I recently flew Turkish Airlines and was surprised to see a real doctor on the in-flight entertainment system. It was Dr. Mehmet Oz, the Turkish-American cardiothoracic surgeon known best for his daytime television program, The Dr. Oz Show.
He has produced a series of short videos and designed a selection of herbal teas for the airline’s Fly Good Feel Good program to help combat the effects of those long hours of cramped seating in a dry airplane cabin as it hurtles through time zones. I could select a host of topics to watch and read about, such as allergies, traveling with children or while pregnant, dehydration, blocked nose and ear trouble, jet lag, gas and swelling, exercise, massage, fear of flying and eating while flying.
It turns out Dr. Oz’s is not the only medical advice flying high these days. Dr. Richard Carmona, chief of health innovation for the health-spa brand Canyon Ranch, is working with Singapore Airlines. Air France uses an in-house medical aviation doctor and psychologist. Other airlines have hired their own health consultants, or have partnered with medtech companies.
Staying healthy while flying and fighting jet lag used to be entirely up to you. Especially on nonstop, long-haul flights, airlines are now rolling out in-flight wellness programs, including meditation apps, more comfy blankets and bedding, and healthier meals—and you don’t have to pay a premium to take advantage of many of them.
Strategies in Flight
Jet lag is still “the biggest elephant in the cabin,” Stephen Simpson, academic director for University of Sydney’s Charles Perkins Center, told The New York Times. He consults with Qantas Airways on its wellness offerings. “The human body is not designed to cross several time zones in such a short time, so we are basically trying to trick it into believing it’s not.” His team has worked with circadian biologists, sleep doctors, biochemical engineers, immunologists and researchers to create the Qantas program. It has also attached monitors to passengers that tracked their posture, movements and sleep.
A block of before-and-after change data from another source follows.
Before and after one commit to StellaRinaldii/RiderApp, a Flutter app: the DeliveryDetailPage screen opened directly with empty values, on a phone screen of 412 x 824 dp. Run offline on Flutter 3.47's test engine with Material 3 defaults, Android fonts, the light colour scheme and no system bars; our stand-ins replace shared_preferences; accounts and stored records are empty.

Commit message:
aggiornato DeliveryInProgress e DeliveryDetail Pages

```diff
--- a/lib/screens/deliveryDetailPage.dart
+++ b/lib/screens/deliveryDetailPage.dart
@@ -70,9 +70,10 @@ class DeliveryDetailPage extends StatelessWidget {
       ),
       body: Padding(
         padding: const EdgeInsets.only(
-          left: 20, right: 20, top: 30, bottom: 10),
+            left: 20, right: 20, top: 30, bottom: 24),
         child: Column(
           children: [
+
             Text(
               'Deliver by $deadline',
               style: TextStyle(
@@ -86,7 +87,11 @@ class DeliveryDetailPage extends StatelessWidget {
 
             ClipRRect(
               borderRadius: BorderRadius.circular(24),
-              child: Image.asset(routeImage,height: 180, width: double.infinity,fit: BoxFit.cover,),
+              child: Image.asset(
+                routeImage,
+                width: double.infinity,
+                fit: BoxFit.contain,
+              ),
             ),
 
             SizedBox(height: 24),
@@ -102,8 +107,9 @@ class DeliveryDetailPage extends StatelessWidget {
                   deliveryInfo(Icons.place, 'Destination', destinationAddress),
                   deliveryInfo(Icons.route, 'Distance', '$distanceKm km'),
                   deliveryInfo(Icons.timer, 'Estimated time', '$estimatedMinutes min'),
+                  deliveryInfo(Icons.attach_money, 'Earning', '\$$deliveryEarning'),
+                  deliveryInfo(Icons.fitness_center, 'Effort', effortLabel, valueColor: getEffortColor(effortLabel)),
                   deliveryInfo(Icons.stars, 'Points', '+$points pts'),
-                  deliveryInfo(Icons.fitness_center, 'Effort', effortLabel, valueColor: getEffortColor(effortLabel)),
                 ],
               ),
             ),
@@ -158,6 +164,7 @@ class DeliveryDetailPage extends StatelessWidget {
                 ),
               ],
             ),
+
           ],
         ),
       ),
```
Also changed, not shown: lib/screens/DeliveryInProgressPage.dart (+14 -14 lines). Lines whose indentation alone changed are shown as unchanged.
Air France offers an in-flight course, “Taming the Plane,” which focuses on fear of flying, and its experts, including a psychologist, believe that the normal stresses of air travel—congestion in terminals, frequent delays, numbing TSA lines and sardine-like economy seating—exacerbate our bodies’ natural aversion to being transported at 30,000 feet above sea level. The airline now has a meditation app on its entertainment screens. Other airlines with meditation onboard, on longer flights at least, include United Airlines, JetBlue, British Airways and Swiss Air.
JetBlue’s content has a video that offers tips for passengers on how to sleep upright. Cathay Pacific offers “Travel Well with Yoga,” a series of videos that leads passengers through poses that can be done sitting down, such as back and hip stretches.
These wellness programs are available even to passengers in the cheapest seats.
What you eat while flying is also important to your overall well-being, and there, too, several airlines are paying attention to trends toward mindful eating. In the latest annual airline food study conducted at Hunter College NYC Food Policy Center, Delta Air Lines’ meals, snack boxes and individual snacks earned highest marks among domestic U.S. carriers. They averaged 480 calories, and are often gluten-free. JetBlue’s AmuUp box (gluten-free crackers, hummus, olives, almonds and an energy bar) was also given a shout out.
As you would expect, premium seating has its special wellness perks. Chief among these, of course, is more roominess—and, in the case of long-haul flights, beds and truly reclinable seating. Amenities get upgrades, as well. After customer surveys told American Airlines that well-being—especially decent sleep—was high on its customers’ areas of concern, the airline hired bedding brand Casper to create better pillows, blankets and sleep amenities. International first-class and business-class passengers now get lumbar pillows, mattress pads, cotton blankets and pajamas.
Do all these offerings really help passengers arrive at destinations feeling more refreshed and healthy? No rigorous scientific verification is yet available, and websites that rate airlines on things such as on-time records and seating have yet to expand their oversight to wellness. I can tell you that I tried out a few of the meditation and in-flight exercises of the Fly Good Feel Good program on my Turkish flight, and they certainly seemed a calmer and more mindful way to pass the time than playing video solitaire or watching a nail-biting action film.
In the end, though, your well-being aloft is still ultimately up to you. Health experts are virtually unanimous in advising that getting up out of your seat at regular intervals and staying hydrated while in the air are the two most important ways to fly well.